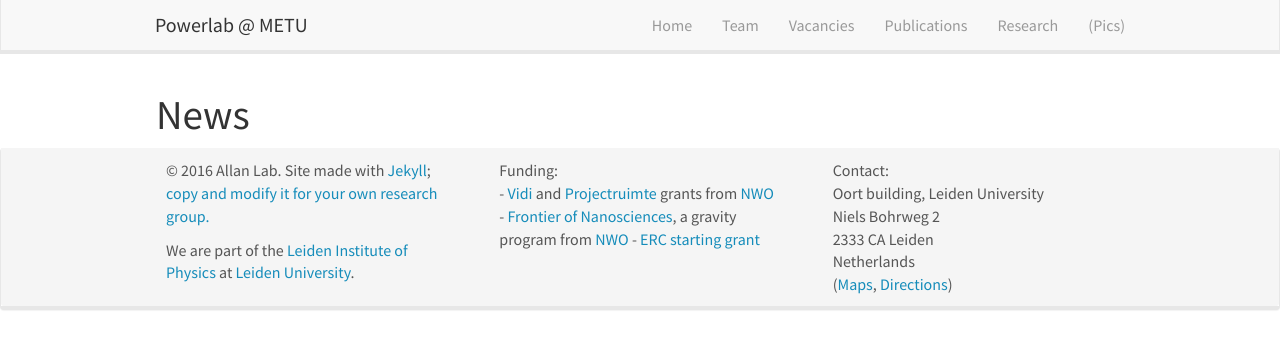
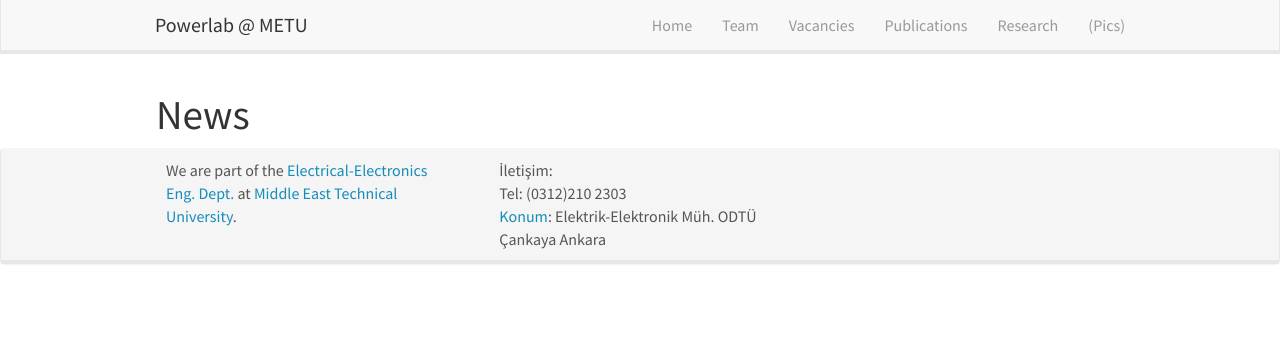
Before and after one commit to odtu/odtu.github.io, a Jekyll site: the page built from _pages/allnews.md, in a window 1280 px wide. Shown: the top 349 px of the page. Built offline with Jekyll 4.4.1, drawn with Linux system fonts in a browser that asks for light colours; nearby versions of some CDN libraries.

Commit message:
format adjustments

```diff
--- a/_includes/footer.html
+++ b/_includes/footer.html
@@ -4,27 +4,17 @@
 	  <div class="row">
 		<div class="col-sm-4">
 
-		  <p>&copy 2016 Allan Lab. Site made with <a href="https://jekyllrb.com">Jekyll</a>;  <a href="{{ site.url }}{{ site.baseurl }}/aboutwebsite.html">copy and  modify it for your own research group.</a></p>
-              <p>We are part of the <a href="https://www.physics.leidenuniv.nl/">Leiden Institute of Physics</a> at <a href="https://www.leidenuniv.nl">Leiden University</a>.</p>
 
-
-		   <p>  </p><p>
-
+              <p>We are part of the <a href="http://eee.metu.edu.tr/">Electrical-Electronics Eng. Dept.</a> at <a href="http://www.metu.edu.tr">Middle East Technical University</a>.</p>
 
 		</div>
+
 		<div class="col-sm-4">
-		  Funding:<br />
-		  - <a href="http://www.nwo.nl/en/research-and-results/programmes/Talent+Scheme">Vidi </a> and <a href='https://www.fom.nl/en/news/press-releases/2016/11/18/28634/'>Projectruimte</a> grants from <a href="http://www.nwo.nl">NWO</a> <br />
-		  - <a href="https://www.universiteitleiden.nl/en/research/research-projects/science/frontiers-of-nanoscience-nanofront">Frontier of Nanosciences</a>, a gravity program from <a href="http://www.nwo.nl">NWO</a>
-          - <a href='https://www.universiteitleiden.nl/en/news/2017/08/two-erc-grants-for-leiden-physics'>ERC starting grant</a>
-		</div>
-		<div class="col-sm-4">
-		  Contact:<br />
-		  Oort building, Leiden University<br />
-		  Niels Bohrweg 2<br />
-		  2333 CA Leiden<br />
-		  Netherlands <br />
-            (<a href="https://goo.gl/maps/H2RjutkyoUH2">Maps</a>, <a href="http://www.physics.leidenuniv.nl/travel-directions">Directions</a>)
+		  İletişim:<br />
+		  Tel: (0312)210 2303<br />
+		  <a href="https://goo.gl/maps/wksnzrSi9812">Konum</a>: Elektrik-Elektronik Müh. ODTÜ<br />
+		  Çankaya Ankara<br />
+
 		</div>
 	  </div>
 	</div>
```
Also changed, not shown: _data/team_members.yml (+8 -8 lines), 7 other files.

▸ WHAT TO WORK ON
From the first line to the last, repeat the material exactly, but drop the pictures.

▸ WRITTEN SOLUTION
Before and after one commit to odtu/odtu.github.io, a Jekyll site: the page built from _pages/allnews.md, in a window 1280 px wide. Shown: the top 349 px of the page. Built offline with Jekyll 4.4.1, drawn with Linux system fonts in a browser that asks for light colours; nearby versions of some CDN libraries.

Commit message:
format adjustments

```diff
--- a/_includes/footer.html
+++ b/_includes/footer.html
@@ -4,27 +4,17 @@
 	  <div class="row">
 		<div class="col-sm-4">
 
-		  <p>&copy 2016 Allan Lab. Site made with <a href="https://jekyllrb.com">Jekyll</a>;  <a href="{{ site.url }}{{ site.baseurl }}/aboutwebsite.html">copy and  modify it for your own research group.</a></p>
-              <p>We are part of the <a href="https://www.physics.leidenuniv.nl/">Leiden Institute of Physics</a> at <a href="https://www.leidenuniv.nl">Leiden University</a>.</p>
 
-
-		   <p>  </p><p>
-
+              <p>We are part of the <a href="http://eee.metu.edu.tr/">Electrical-Electronics Eng. Dept.</a> at <a href="http://www.metu.edu.tr">Middle East Technical University</a>.</p>
 
 		</div>
+
 		<div class="col-sm-4">
-		  Funding:<br />
-		  - <a href="http://www.nwo.nl/en/research-and-results/programmes/Talent+Scheme">Vidi </a> and <a href='https://www.fom.nl/en/news/press-releases/2016/11/18/28634/'>Projectruimte</a> grants from <a href="http://www.nwo.nl">NWO</a> <br />
-		  - <a href="https://www.universiteitleiden.nl/en/research/research-projects/science/frontiers-of-nanoscience-nanofront">Frontier of Nanosciences</a>, a gravity program from <a href="http://www.nwo.nl">NWO</a>
-          - <a href='https://www.universiteitleiden.nl/en/news/2017/08/two-erc-grants-for-leiden-physics'>ERC starting grant</a>
-		</div>
-		<div class="col-sm-4">
-		  Contact:<br />
-		  Oort building, Leiden University<br />
-		  Niels Bohrweg 2<br />
-		  2333 CA Leiden<br />
-		  Netherlands <br />
-            (<a href="https://goo.gl/maps/H2RjutkyoUH2">Maps</a>, <a href="http://www.physics.leidenuniv.nl/travel-directions">Directions</a>)
+		  İletişim:<br />
+		  Tel: (0312)210 2303<br />
+		  <a href="https://goo.gl/maps/wksnzrSi9812">Konum</a>: Elektrik-Elektronik Müh. ODTÜ<br />
+		  Çankaya Ankara<br />
+
 		</div>
 	  </div>
 	</div>
```
Also changed, not shown: _data/team_members.yml (+8 -8 lines), 7 other files.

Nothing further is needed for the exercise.